> Task objective
Return all of the data exactly as written, without the pictures.

> Task material
▼
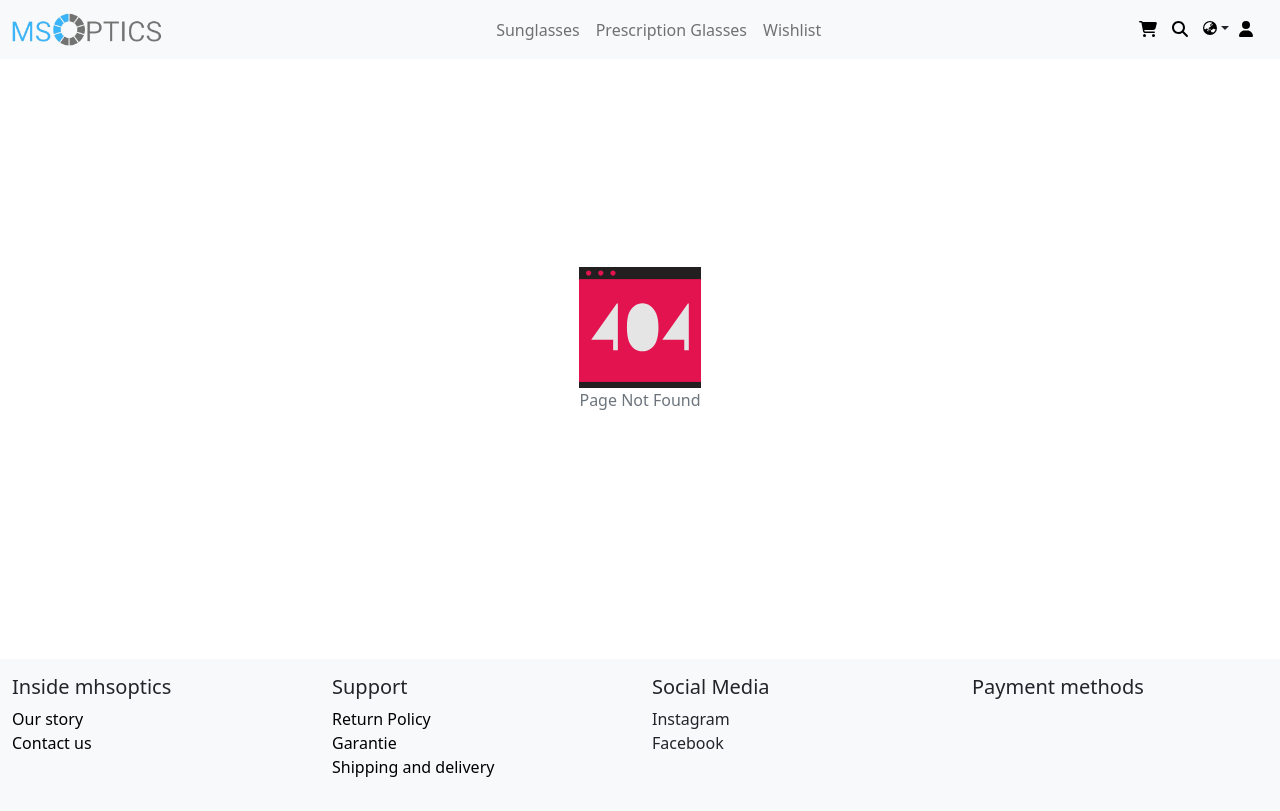
Repository: SaudCh/MERN-msOptics
Page: /search (app in client/)
These files come from the project's save history. The page is drawn as it stood at one moment and after a run of saves; the edit follows.
The browser window is 1280 px wide. The pictures show the whole page.
The page's requests for data from a server got no answer. The project was rebuilt for these pictures with package versions that can differ from the ones it lists, and the page was loaded fresh each time. No one was signed in, and anything a server would have sent is missing. Also part of the build but not shown: client/src/Routes/AuthRoute.js, client/src/Components/css/header.css, client/src/Routes/SideBarLayout.js, client/src/Routes/ProtectedRoute.js, client/src/Components/ProductsCard.jsx.

Above is the page before, as saved 2022-08-20 19:48:52.

After the next 2 saves:
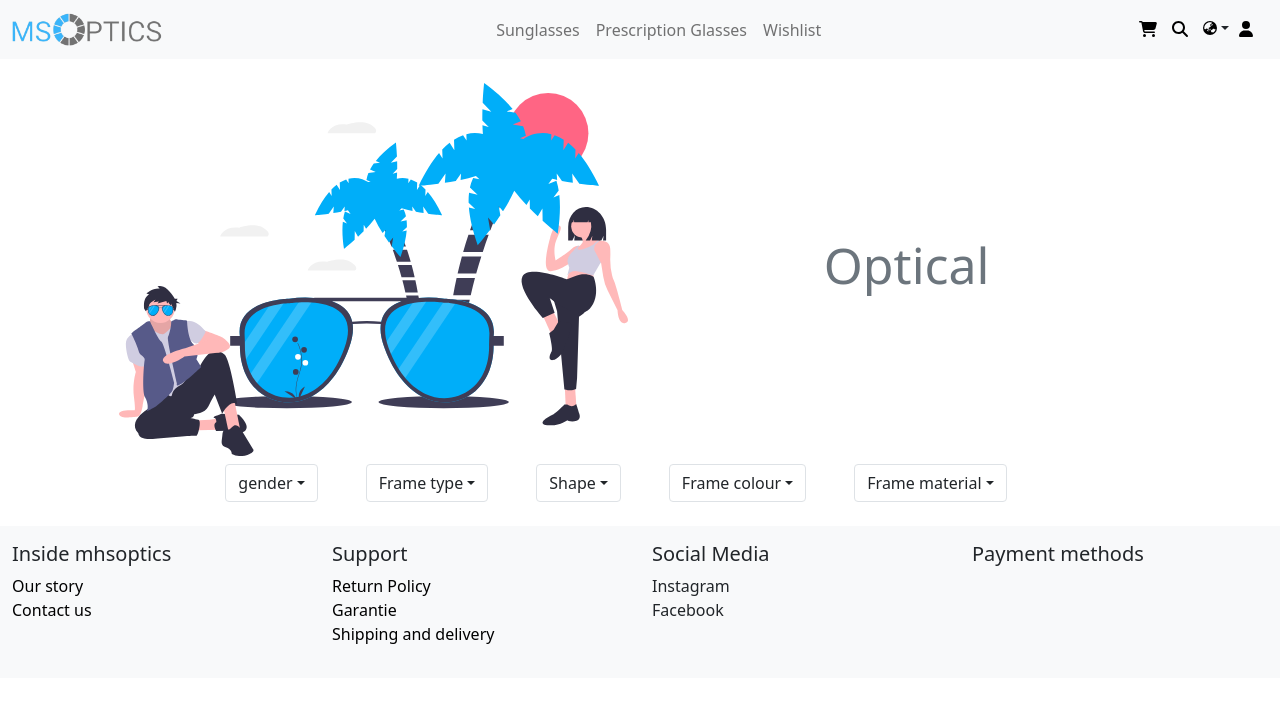
The 2 saves are shown as one change because they came seconds apart.
The last was saved 51 s later.
--- a/client/src/Routes/index.js
+++ b/client/src/Routes/index.js
@@ -7,6 +7,7 @@ import Loading from './Loading';
 import SideBarLayout from './SideBarLayout';
 import ProtectedRoute from './ProtectedRoute';
 
+const Search = lazy(() => import('../Pages/Search/Search'));
 const Return = lazy(() => import('../Pages/Support/Return'));
 const Garantie = lazy(() => import('../Pages/Support/Garantie'));
 const Shipping = lazy(() => import('../Pages/Support/shipping'));
@@ -43,8 +44,7 @@ export default function index() {
             <Route path="/returns" element={<Return />} />
             <Route path="/garantee" element={<Garantie />} />
             <Route path="/shipping" element={<Shipping />} />
-
-
+            <Route path="/search" element={<Search />} />
 
             {/* Auth Route */}
             <Route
▲
> Answer to the problem
Repository: SaudCh/MERN-msOptics
Page: /search (app in client/)
These files come from the project's save history. The page is drawn as it stood at one moment and after a run of saves; the edit follows.
The browser window is 1280 px wide. The pictures show the whole page.
The page's requests for data from a server got no answer. The project was rebuilt for these pictures with package versions that can differ from the ones it lists, and the page was loaded fresh each time. No one was signed in, and anything a server would have sent is missing. Also part of the build but not shown: client/src/Routes/AuthRoute.js, client/src/Components/css/header.css, client/src/Routes/SideBarLayout.js, client/src/Routes/ProtectedRoute.js, client/src/Components/ProductsCard.jsx.

Above is the page before, as saved 2022-08-20 19:48:52.

After the next 2 saves:
The 2 saves are shown as one change because they came seconds apart.
The last was saved 51 s later.
--- a/client/src/Routes/index.js
+++ b/client/src/Routes/index.js
@@ -7,6 +7,7 @@ import Loading from './Loading';
 import SideBarLayout from './SideBarLayout';
 import ProtectedRoute from './ProtectedRoute';
 
+const Search = lazy(() => import('../Pages/Search/Search'));
 const Return = lazy(() => import('../Pages/Support/Return'));
 const Garantie = lazy(() => import('../Pages/Support/Garantie'));
 const Shipping = lazy(() => import('../Pages/Support/shipping'));
@@ -43,8 +44,7 @@ export default function index() {
             <Route path="/returns" element={<Return />} />
             <Route path="/garantee" element={<Garantie />} />
             <Route path="/shipping" element={<Shipping />} />
-
-
+            <Route path="/search" element={<Search />} />
 
             {/* Auth Route */}
             <Route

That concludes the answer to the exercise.